- **TASK DETAILS**
If a line in the entries contains the word "goals", list it.

- **DATA PROVIDED**
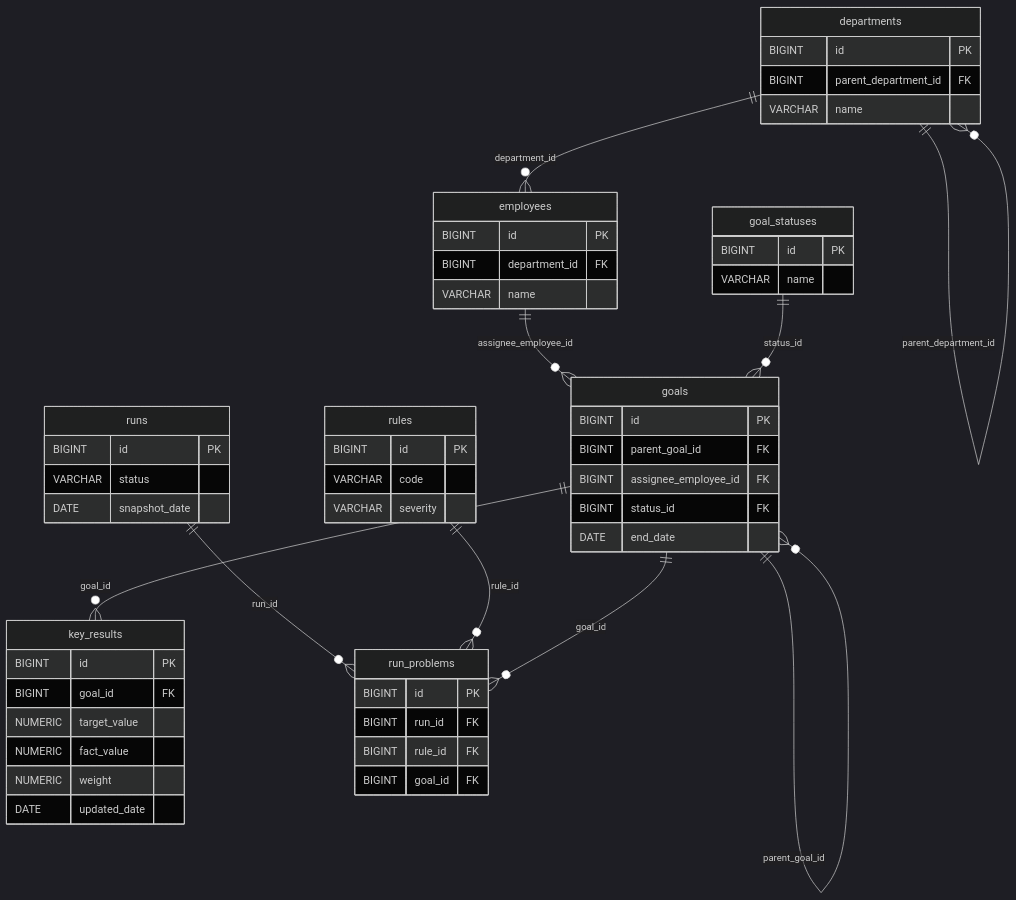
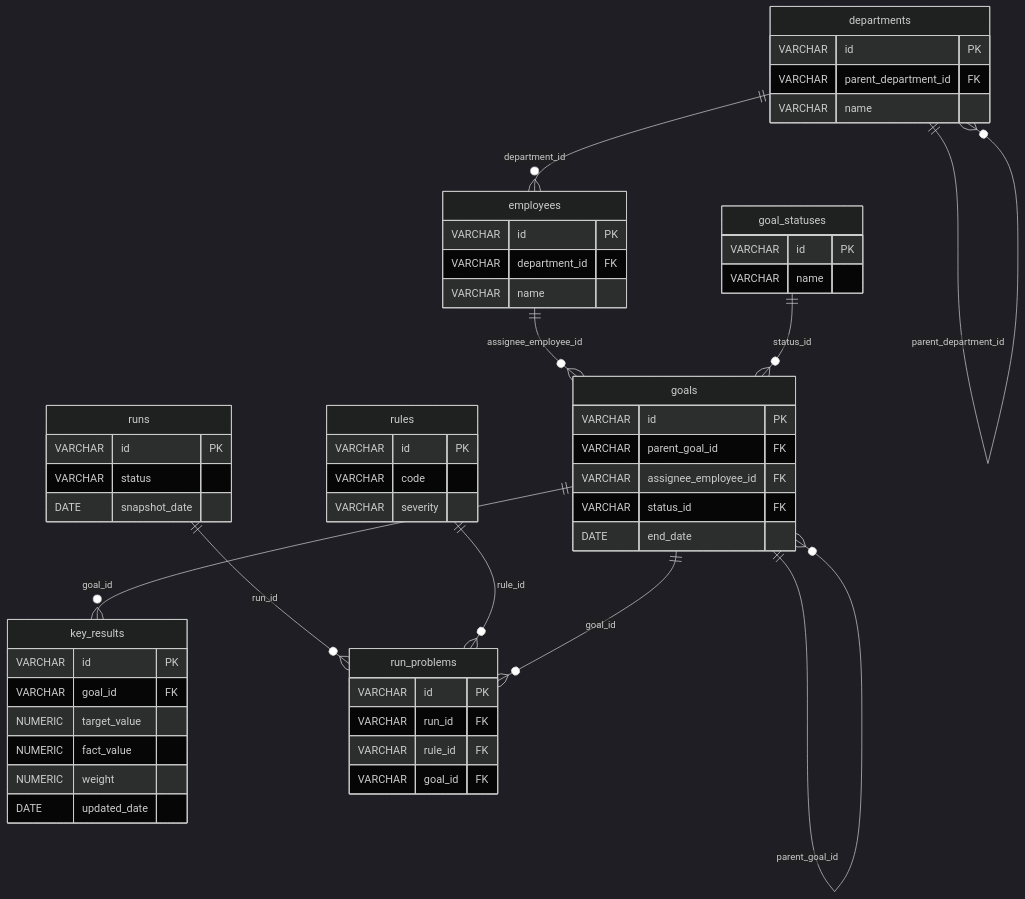
Before and after one commit to pilyaeva/test-task-goals-kkd-service: the diagram in specs/design.md, drawn with Mermaid (dark theme). The commit also changed other lines of this file, not shown here.

````diff
--- a/specs/design.md
+++ b/specs/design.md
@@ -27,58 +27,58 @@
 ```mermaid
 erDiagram
     departments ||--o{ departments : "parent_department_id"
     departments ||--o{ employees : "department_id"
     employees ||--o{ goals : "assignee_employee_id"
     goal_statuses ||--o{ goals : "status_id"
     goals ||--o{ goals : "parent_goal_id"
     goals ||--o{ key_results : "goal_id"
     runs ||--o{ run_problems : "run_id"
     rules ||--o{ run_problems : "rule_id"
     goals ||--o{ run_problems : "goal_id"
 
     departments {
-        BIGINT id PK
-        BIGINT parent_department_id FK
+        VARCHAR id PK
+        VARCHAR parent_department_id FK
         VARCHAR name
     }
     employees {
-        BIGINT id PK
-        BIGINT department_id FK
+        VARCHAR id PK
+        VARCHAR department_id FK
         VARCHAR name
     }
     goal_statuses {
-        BIGINT id PK
+        VARCHAR id PK
         VARCHAR name
     }
     goals {
-        BIGINT id PK
-        BIGINT parent_goal_id FK
-        BIGINT assignee_employee_id FK
-        BIGINT status_id FK
+        VARCHAR id PK
+        VARCHAR parent_goal_id FK
+        VARCHAR assignee_employee_id FK
+        VARCHAR status_id FK
         DATE end_date
     }
     key_results {
-        BIGINT id PK
-        BIGINT goal_id FK
+        VARCHAR id PK
+        VARCHAR goal_id FK
         NUMERIC target_value
         NUMERIC fact_value
         NUMERIC weight
         DATE updated_date
     }
     rules {
-        BIGINT id PK
+        VARCHAR id PK
         VARCHAR code
         VARCHAR severity
     }
     runs {
-        BIGINT id PK
+        VARCHAR id PK
         VARCHAR status
         DATE snapshot_date
     }
     run_problems {
-        BIGINT id PK
-        BIGINT run_id FK
-        BIGINT rule_id FK
-        BIGINT goal_id FK
+        VARCHAR id PK
+        VARCHAR run_id FK
+        VARCHAR rule_id FK
+        VARCHAR goal_id FK
     }
 ```
````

- **TASK SOLUTION**
Before and after one commit to pilyaeva/test-task-goals-kkd-service: the diagram in specs/design.md, drawn with Mermaid (dark theme). The commit also changed other lines of this file, not shown here.
     employees ||--o{ goals : "assignee_employee_id"
     goal_statuses ||--o{ goals : "status_id"
     goals ||--o{ goals : "parent_goal_id"
     goals ||--o{ key_results : "goal_id"
     goals ||--o{ run_problems : "goal_id"
     goals {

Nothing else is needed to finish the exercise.